Northern Studfish

Fundulus catenatus


Northern studfish female, side view photo with black background
Northern studfish, Fundulus catenatus, female
Lance Merry

Fundulidae (killifishes) in the order Cyprinodontiformes


The northern studfish is a sleek, swift topminnow with a slender, elongated shape. Topminnows have a general habit of skimming along just beneath the surface of the water, so the top of the head and forward part of the back are broad and flat, and the mouth is tilted upward so it opens at the upper surface of the head. The body is long, there is no lateral line, and the single dorsal fin is located far back over the anal fin. The tail fin is rounded. None of the fins have spines.

In overall color, the northern studfish has silvery or brownish sides with numerous horizontal streaks and dashes.

Males in breeding condition are among the prettiest of our native topminnows. Males in spawning coloration have electric blue sides with horizontal red lines; their heads and fins are decorated with reddish spots; their paired fins are lemon yellow; their tail fin has a broad orange fringe, often with a black band.


Total length: 6 inches or more. Missouri’s largest topminnow.


Northern studfish male in spawning color, side view photo with black background
Northern Studfish Male in Spawning Colors
Northern studfish, Fundulus catenatus, male in spawning coloration
Habitat and conservation

Prefers moderate or high-gradient streams with rock, gravel, or sand bottoms, and permanent flow of clear water. Most often found in small groups, cruising in shallow water along margins of pools and riffles where there is little current. Most active in morning or late afternoon. Aggressive by nature and adept leapers, northern studfish can leap out of the water with a quick tail flip when attacked.


Although topminnows are famously adapted for skimming and foraging along the water surface, this species seems to feed more from the bottom than other topminnows. Adults mainly eat aquatic insect larvae and snails. Juveniles take more of their food from the surface.

image of Northern Studfish distribution map
Distribution in Missouri

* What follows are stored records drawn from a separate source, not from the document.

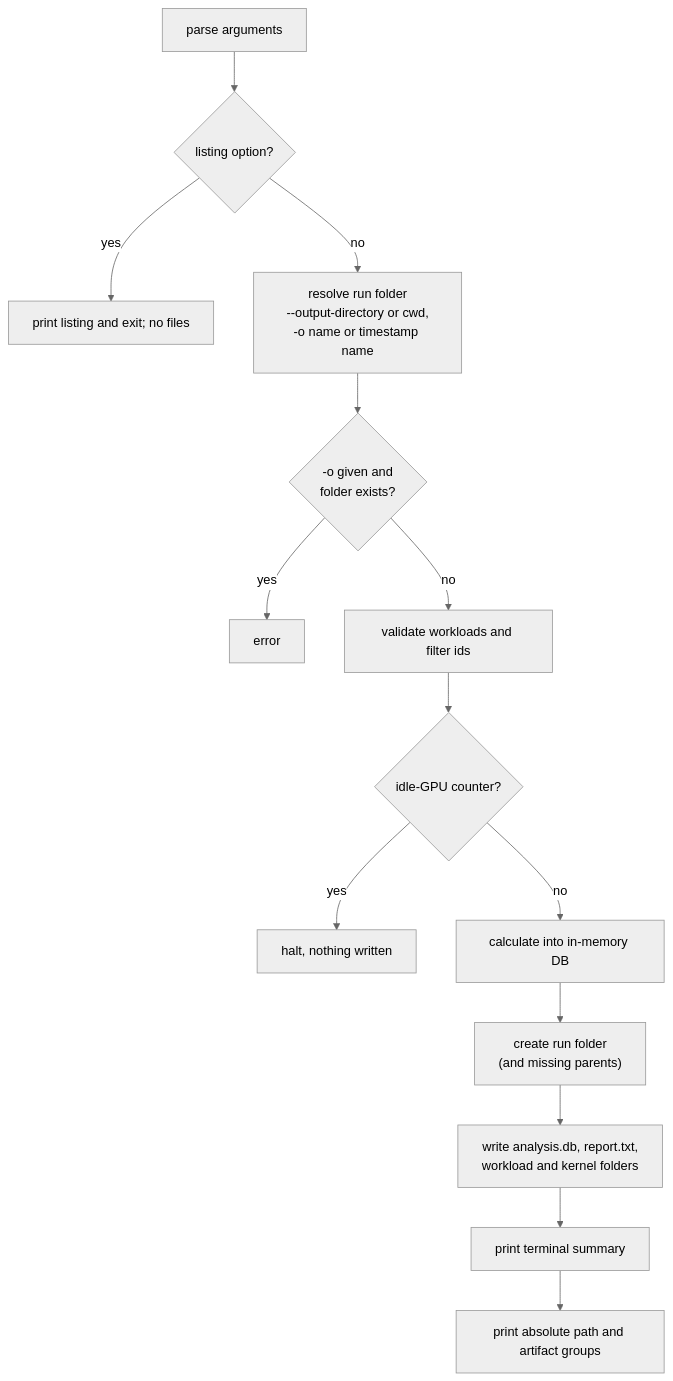
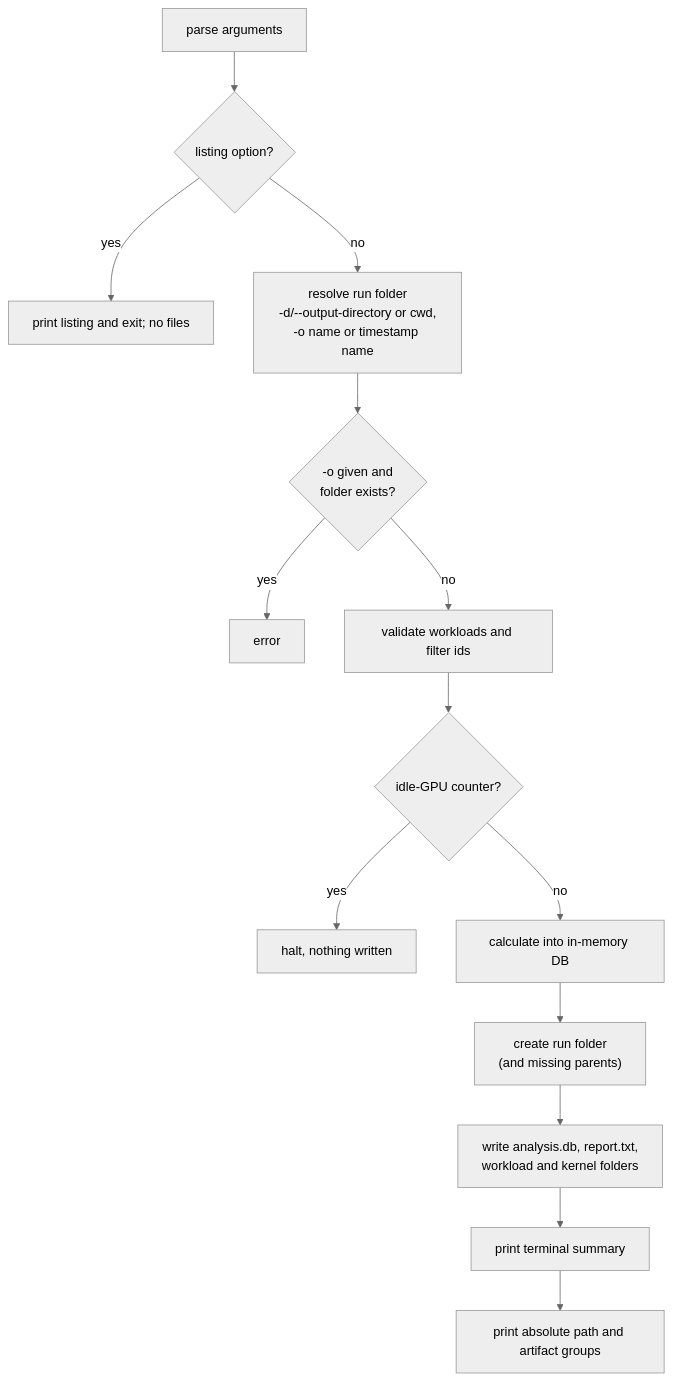
One commit to ROCm/rocm-systems changed the third of 3 diagrams in projects/rocprofiler-compute/docs/design/hld-analyze-unified-output.md. Above: the diagram before and after it, drawn with Mermaid (neutral theme). The commit also changed other lines of this file, not shown here.

````diff
--- a/projects/rocprofiler-compute/docs/design/hld-analyze-unified-output.md
+++ b/projects/rocprofiler-compute/docs/design/hld-analyze-unified-output.md
@@ -248,16 +248,16 @@
 ```mermaid
 flowchart TD
     A[parse arguments] --> L{listing option?}
     L -->|yes| P[print listing and exit; no files]
-    L -->|no| R["resolve run folder<br/>--output-directory or cwd,<br/>-o name or timestamp name"]
+    L -->|no| R["resolve run folder<br/>-d/--output-directory or cwd,<br/>-o name or timestamp name"]
     R --> X{"-o given and<br/>folder exists?"}
     X -->|yes| E1[error]
     X -->|no| V["validate workloads and filter ids"]
     V --> G{"idle-GPU counter?"}
     G -->|yes| E3[halt, nothing written]
     G -->|no| C["calculate into in-memory DB"]
     C --> K["create run folder<br/>(and missing parents)"]
     K --> W["write analysis.db, report.txt,<br/>workload and kernel folders"]
     W --> T["print terminal summary"]
     T --> S["print absolute path and artifact groups"]
 ```
````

Occurs in the Ozarks and in southwestern Missouri. One of the common and characteristic stream fishes of the Missouri Ozarks, the northern studfish is widely distributed in every principal Ozark stream system except the Neosho. It range has expanded in recent decades, in part due to natural dispersal, but also, in some cases, by bait-bucket introductions.

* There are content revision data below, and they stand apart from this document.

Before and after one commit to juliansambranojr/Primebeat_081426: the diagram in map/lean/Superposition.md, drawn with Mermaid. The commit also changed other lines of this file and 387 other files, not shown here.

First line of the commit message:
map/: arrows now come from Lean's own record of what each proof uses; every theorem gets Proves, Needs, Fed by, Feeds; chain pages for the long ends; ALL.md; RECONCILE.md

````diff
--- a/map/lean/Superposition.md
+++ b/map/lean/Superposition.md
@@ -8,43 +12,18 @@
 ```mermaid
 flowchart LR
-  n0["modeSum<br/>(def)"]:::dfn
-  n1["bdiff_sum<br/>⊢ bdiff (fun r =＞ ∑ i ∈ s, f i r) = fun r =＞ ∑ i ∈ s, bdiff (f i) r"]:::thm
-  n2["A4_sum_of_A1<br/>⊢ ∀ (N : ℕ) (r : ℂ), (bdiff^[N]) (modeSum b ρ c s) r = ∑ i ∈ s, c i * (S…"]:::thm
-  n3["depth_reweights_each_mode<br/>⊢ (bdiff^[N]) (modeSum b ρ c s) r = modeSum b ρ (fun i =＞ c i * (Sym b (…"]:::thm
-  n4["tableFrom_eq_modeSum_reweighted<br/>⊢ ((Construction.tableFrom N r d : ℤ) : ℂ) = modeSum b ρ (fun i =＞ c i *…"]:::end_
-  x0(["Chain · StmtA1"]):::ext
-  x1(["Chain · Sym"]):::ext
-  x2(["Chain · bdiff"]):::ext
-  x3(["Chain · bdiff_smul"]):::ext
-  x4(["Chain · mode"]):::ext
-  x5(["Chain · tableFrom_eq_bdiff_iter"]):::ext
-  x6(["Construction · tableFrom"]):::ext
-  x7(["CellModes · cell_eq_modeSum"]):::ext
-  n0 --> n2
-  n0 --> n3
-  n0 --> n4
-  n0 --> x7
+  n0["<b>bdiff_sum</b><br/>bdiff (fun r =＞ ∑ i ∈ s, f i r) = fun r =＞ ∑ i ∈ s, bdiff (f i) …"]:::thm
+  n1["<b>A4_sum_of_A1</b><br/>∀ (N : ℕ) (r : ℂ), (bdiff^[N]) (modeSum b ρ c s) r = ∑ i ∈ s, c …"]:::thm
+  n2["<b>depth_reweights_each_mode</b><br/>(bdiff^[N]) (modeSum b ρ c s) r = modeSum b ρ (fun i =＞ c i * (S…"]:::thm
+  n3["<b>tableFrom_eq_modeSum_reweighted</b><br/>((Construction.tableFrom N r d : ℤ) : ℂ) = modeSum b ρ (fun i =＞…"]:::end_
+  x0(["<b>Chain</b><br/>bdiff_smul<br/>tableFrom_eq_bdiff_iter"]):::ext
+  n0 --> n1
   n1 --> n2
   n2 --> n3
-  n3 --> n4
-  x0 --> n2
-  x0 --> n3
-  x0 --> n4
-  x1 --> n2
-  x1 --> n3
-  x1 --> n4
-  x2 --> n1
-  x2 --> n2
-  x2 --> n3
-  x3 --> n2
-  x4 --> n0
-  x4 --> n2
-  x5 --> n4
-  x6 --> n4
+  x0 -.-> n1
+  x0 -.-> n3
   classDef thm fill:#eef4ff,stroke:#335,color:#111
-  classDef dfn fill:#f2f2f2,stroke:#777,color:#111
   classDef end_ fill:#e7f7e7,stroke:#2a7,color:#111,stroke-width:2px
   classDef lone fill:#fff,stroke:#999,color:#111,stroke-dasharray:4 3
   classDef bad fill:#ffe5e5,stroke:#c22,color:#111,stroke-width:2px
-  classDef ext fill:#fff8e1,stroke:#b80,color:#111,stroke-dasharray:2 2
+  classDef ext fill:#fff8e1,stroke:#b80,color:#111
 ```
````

Life cycle

Lifespan is usually 5 years. Spawning occurs from mid-May to early August. Males guard a territory but do not prepare a nest.

Human connections

Topminnows and other members of the killifish family are generally quite colorful and popular with aquarists.

Ecosystem connections

Just as catfish are specially equipped for hunting along the bottom of the aquatic ecosystem, topminnows hunt in a special zone of water: the water surface, particularly along the shoreline. Both types of fish have adapted to use a part of the aquatic environment other fish don't.